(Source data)
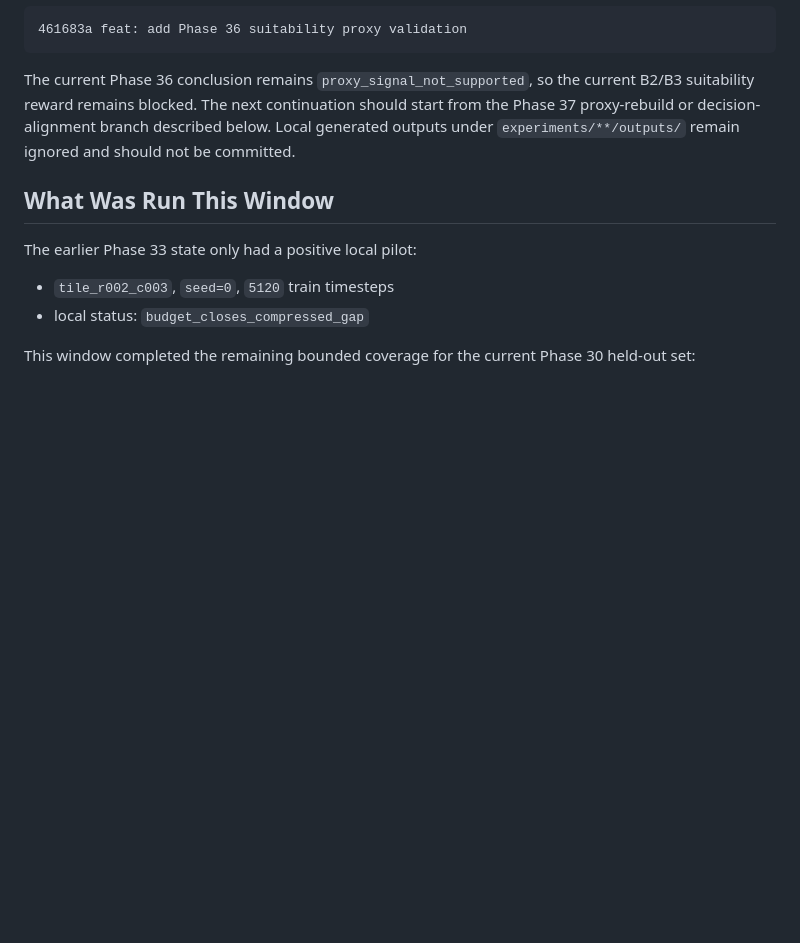
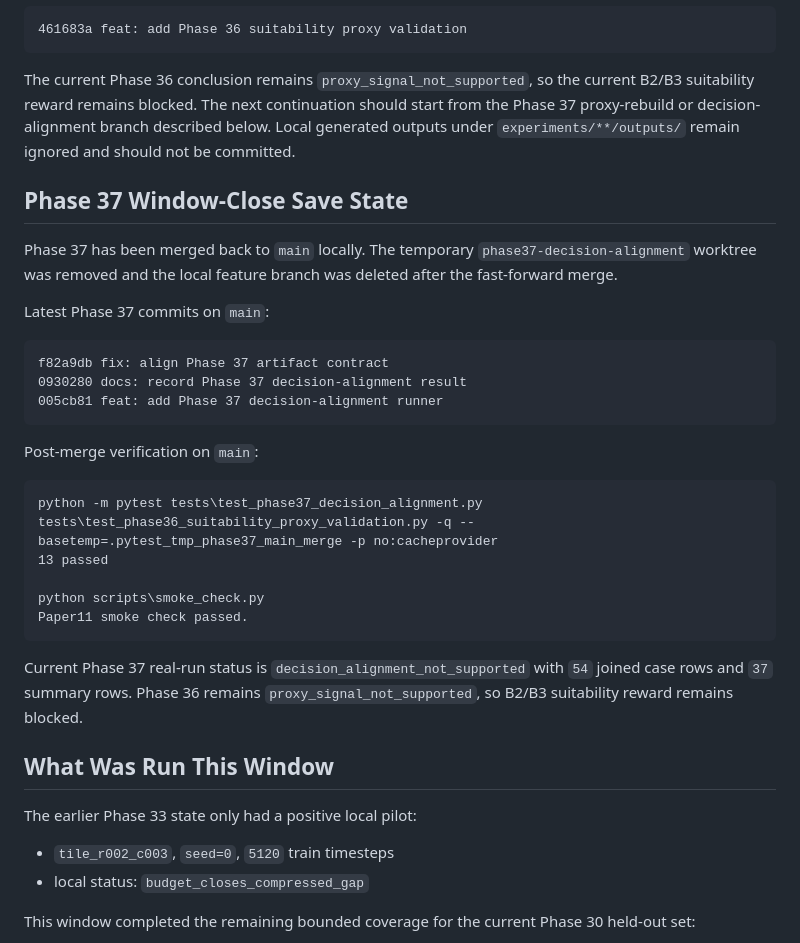
Before and after one commit to zhouning/paper11-geofm-farmland-suitability-rl, a Markdown page: docs/superpowers/phase33_current_progress_handoff.md, the part around the change. Drawn GitHub-style; blank space fills up the shorter version.

Commit message:
docs: record Phase 37 merge handoff save

````diff
--- a/docs/superpowers/phase33_current_progress_handoff.md
+++ b/docs/superpowers/phase33_current_progress_handoff.md
@@ -31,6 +31,33 @@ start from the Phase 37 proxy-rebuild or decision-alignment branch described
 below. Local generated outputs under `experiments/**/outputs/` remain ignored
 and should not be committed.
 
+## Phase 37 Window-Close Save State
+
+Phase 37 has been merged back to `main` locally. The temporary
+`phase37-decision-alignment` worktree was removed and the local feature branch
+was deleted after the fast-forward merge.
+
+Latest Phase 37 commits on `main`:
+
+```text
+f82a9db fix: align Phase 37 artifact contract
+0930280 docs: record Phase 37 decision-alignment result
+005cb81 feat: add Phase 37 decision-alignment runner
+```
+
+Post-merge verification on `main`:
+
+```text
+python -m pytest tests\test_phase37_decision_alignment.py tests\test_phase36_suitability_proxy_validation.py -q --basetemp=.pytest_tmp_phase37_main_merge -p no:cacheprovider
+13 passed
+
+python scripts\smoke_check.py
+Paper11 smoke check passed.
+```
+
+Current Phase 37 real-run status is `decision_alignment_not_supported` with
+`54` joined case rows and `37` summary rows. Phase 36 remains
+`proxy_signal_not_supported`, so B2/B3 suitability reward remains blocked.
 ## What Was Run This Window
 
 The earlier Phase 33 state only had a positive local pilot:
````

REQUIREMENT — Each line above that includes "superpowers" should be shown.

RESPONSE AREA —
Before and after one commit to zhouning/paper11-geofm-farmland-suitability-rl, a Markdown page: docs/superpowers/phase33_current_progress_handoff.md, the part around the change. Drawn GitHub-style; blank space fills up the shorter version.
--- a/docs/superpowers/phase33_current_progress_handoff.md
+++ b/docs/superpowers/phase33_current_progress_handoff.md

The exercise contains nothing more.